◆ Work order:
Find the string "casestudie" in the data, and copy out each line that has it.

(Detected change data)
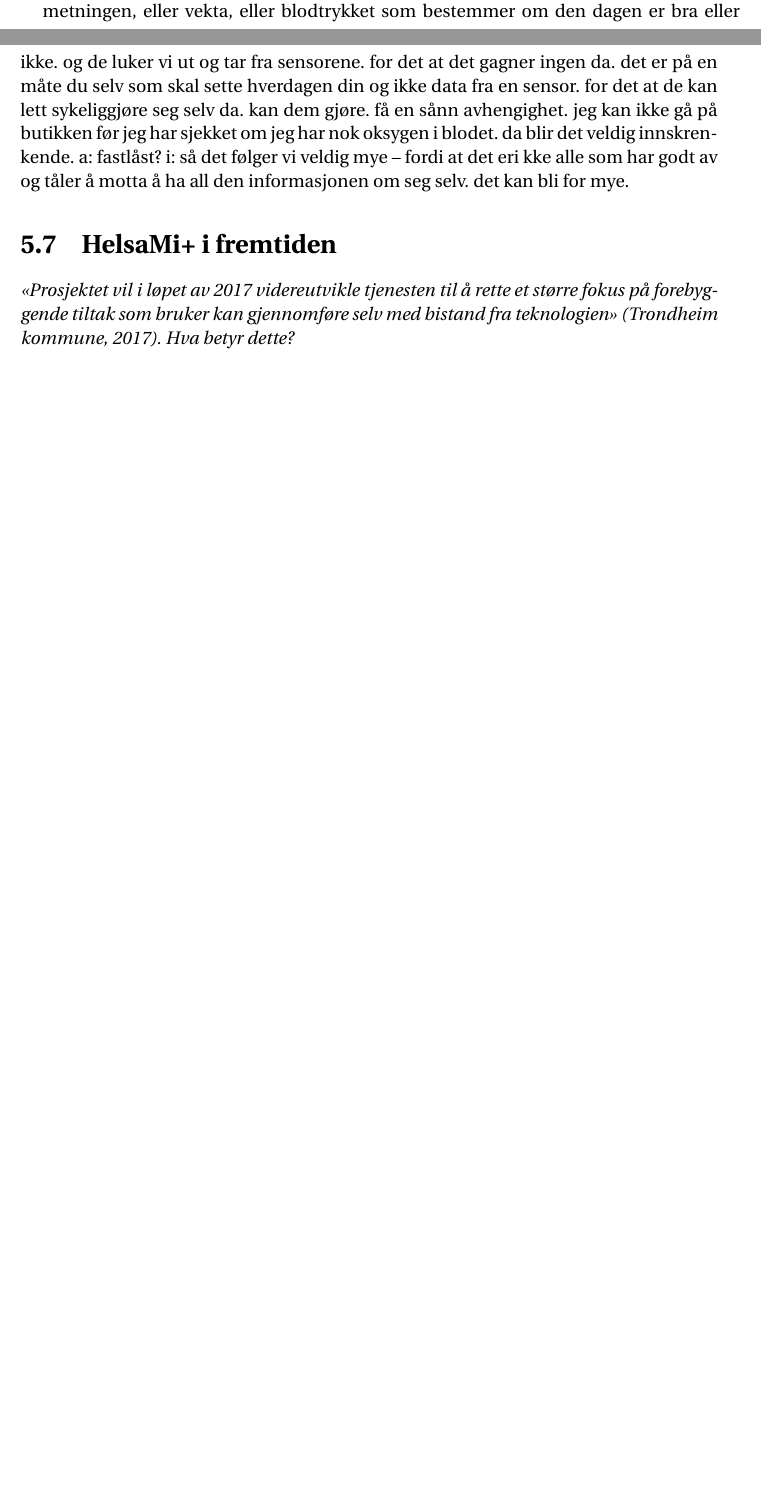
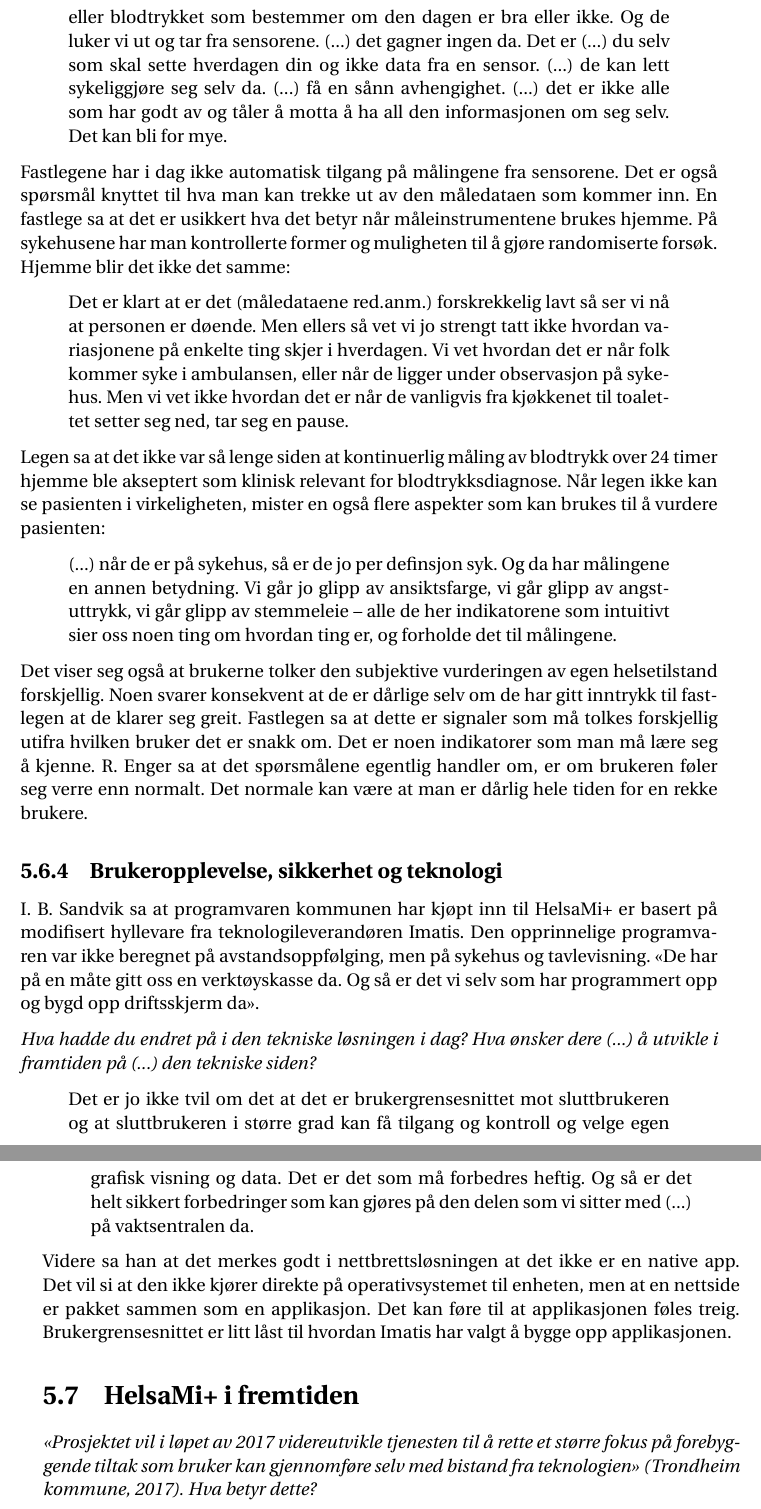
Before and after one commit to andreasdri/thesis, a LaTeX thesis (thesis.tex, which reads content/casestudie.tex, content/forskningsspm.tex): two parts of pages 50 and 51 of 106 before the commit and two parts of pages 51 and 52 of 106 after it, joined at a grey line, cut so that both start at the same text, the shorter picture padded with empty space. Compiled offline with pdfLaTeX.

Commit message:
Diff 1 lørdag 3. juni

```diff
--- a/content/casestudie.tex
+++ b/content/casestudie.tex
@@ -238,7 +239,49 @@
 ut hvilken data som er samlet inn og styre sin egen data på en bedre måte. Dette er ikke implementert i løsningen til Trondheim kommune i dag,
 men blir enda mer relevant med ny personvernslov.
 
-\subsection{Sensorer}
-r: det har vi kontakt. også er vi veldig sånn -- veldig forsiktig sånn i forhold til det med sensorer -- fordi at sensorer er ikke for alle. sensorer kan skape veldig mye angst og utrygghet. mange kan la sensorene bestemme hvordan dagen min er. det er oksygenmetningen, eller vekta, eller blodtrykket som bestemmer om den dagen er bra eller ikke. og de luker vi ut og tar fra sensorene. for det at det gagner ingen da. det er på en måte du selv som skal sette hverdagen din og ikke data fra en sensor. for det at de kan lett sykeliggjøre seg selv da. kan dem gjøre. få en sånn avhengighet. jeg kan ikke gå på butikken før jeg har sjekket om jeg har nok oksygen i blodet. da blir det veldig innskrenkende.
-a: fastlåst?
-i: så det følger vi veldig mye -- fordi at det eri kke alle som har godt av og tåler å motta å ha all den informasjonen om seg selv. det kan bli for mye.
+\subsection{Sensorer, måledata og egenrapportering}
+R. Enger påpekte at sensorer ikke passer for alle brukere. For noen kan ta det helt over hverdagen og bli usunt:
+
+\blockquote{Sensorer kan skape veldig mye angst og utrygghet. Mange kan la sensorene bestemme hvordan dagen min er. Det er oksygenmetningen,
+    eller vekta, eller blodtrykket som bestemmer om den dagen er bra eller ikke. Og de luker vi ut og tar fra sensorene. (...) det
+    gagner ingen da. Det er (...) du selv som skal sette hverdagen din og ikke data fra en sensor.
+    (...) de kan lett sykeliggjøre seg selv da. (...) få en sånn avhengighet. (...) det er ikke alle som har godt av og tåler å motta å ha
+    all den informasjonen om seg selv. Det kan bli for mye.}
+
+Fastlegene har i dag ikke automatisk tilgang på målingene fra sensorene. Det er også spørsmål knyttet til hva man kan trekke ut av den
+måledataen som kommer inn. En fastlege sa at det er usikkert hva det betyr når måleinstrumentene brukes hjemme. På sykehusene har man
+kontrollerte former og muligheten til å gjøre randomiserte forsøk. Hjemme blir det ikke det samme:
+
+\blockquote{Det er klart at er det (måledataene red.anm.) forskrekkelig lavt så ser vi nå at personen er døende. Men ellers så vet vi jo strengt tatt ikke
+    hvordan variasjonene på enkelte ting
+    skjer i hverdagen. Vi vet hvordan det er når folk kommer syke i ambulansen, eller når de ligger under observasjon på sykehus.
+    Men vi vet ikke hvordan det er når de vanligvis fra kjøkkenet til toalettet setter seg ned, tar seg en pause.}
+
+Legen sa at det ikke var så lenge siden at kontinuerlig måling av blodtrykk over 24 timer hjemme ble akseptert som klinisk relevant
+for blodtrykksdiagnose. Når legen ikke kan se pasienten i virkeligheten, mister en også flere aspekter som kan brukes til å vurdere
+pasienten: \blockquote{
+    (...) når de er på sykehus, så er de jo per definsjon syk. Og da har målingene en annen betydning. Vi går jo glipp av ansiktsfarge,
+    vi går glipp av angstuttrykk, vi går glipp
+av stemmeleie -- alle de her indikatorene som intuitivt sier oss noen ting om hvordan ting er, og forholde det til målingene.}
+
+Det viser seg også at brukerne tolker den subjektive vurderingen av egen helsetilstand forskjellig. Noen svarer konsekvent at de er dårlige
+selv om de har gitt inntrykk til fastlegen at de klarer seg greit. Fastlegen sa at dette er signaler som må tolkes forskjellig utifra hvilken
+bruker det er snakk om. Det er noen indikatorer som man må lære seg å kjenne. R. Enger sa at det spørsmålene egentlig handler om, er om
+brukeren føler seg verre enn normalt. Det normale kan være at man er dårlig hele tiden for en rekke brukere.
+
+\subsection{Brukeropplevelse, sikkerhet og teknologi}
+I. B. Sandvik sa at programvaren kommunen har kjøpt inn til HelsaMi+ er basert på modifisert hyllevare fra teknologileverandøren Imatis. Den opprinnelige
+programvaren var ikke beregnet på avstandsoppfølging, men på sykehus og tavlevisning. \textquote{De har på en måte gitt oss en verktøyskasse da.
+Og så er det vi selv som har programmert opp og bygd opp driftsskjerm da}{.}
+
+\textit{Hva hadde du endret på i den tekniske løsningen i dag? Hva ønsker dere (...) å utvikle i framtiden på (...) den tekniske siden?}
+
+\blockquote{Det er jo ikke tvil om det at det er brukergrensesnittet mot sluttbrukeren og at sluttbrukeren i større grad kan få tilgang og
+kontroll og velge egen grafisk visning og
+data. Det er det som må forbedres heftig. Og så er det helt sikkert forbedringer som kan gjøres på den delen som vi sitter med
+(...) på vaktsentralen da.}
+
+Videre sa han at det merkes godt i nettbrettsløsningen at det ikke er en native app. Det vil si at den ikke kjører direkte på
+operativsystemet til enheten,
+men at en nettside er pakket sammen som en applikasjon. Det kan føre til at applikasjonen føles treig. Brukergrensesnittet er litt låst til
+hvordan Imatis har valgt å bygge opp applikasjonen.
--- a/content/forskningsspm.tex
+++ b/content/forskningsspm.tex
@@ -4,7 +4,7 @@
      og hvilke utfordringer ser prosjektledelsen når det gjelder denne type teknologi/tjenester?
   }{}%
   \ifthenelse{\equal{#1}{2}}{%
-    Hva er en mulig teknologistakk for realisering av skybasert \gls{iot} for
+    Hva er en mulig arkitektur for realisering av skybasert \gls{iot} for
     avstandsoppfølging av kronisk syke som adresserer utfordringene fra FS1?
   }{}%
   \ifthenelse{\equal{#1}{3}}{%
```
Also changed, not shown: content/forord.tex (+2 -0 lines), content/casestudie.tex (18 more changed lines).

◆ Your response:
Before and after one commit to andreasdri/thesis, a LaTeX thesis (thesis.tex, which reads content/casestudie.tex, content/forskningsspm.tex): two parts of pages 50 and 51 of 106 before the commit and two parts of pages 51 and 52 of 106 after it, joined at a grey line, cut so that both start at the same text, the shorter picture padded with empty space. Compiled offline with pdfLaTeX.
--- a/content/casestudie.tex
+++ b/content/casestudie.tex
Also changed, not shown: content/forord.tex (+2 -0 lines), content/casestudie.tex (18 more changed lines).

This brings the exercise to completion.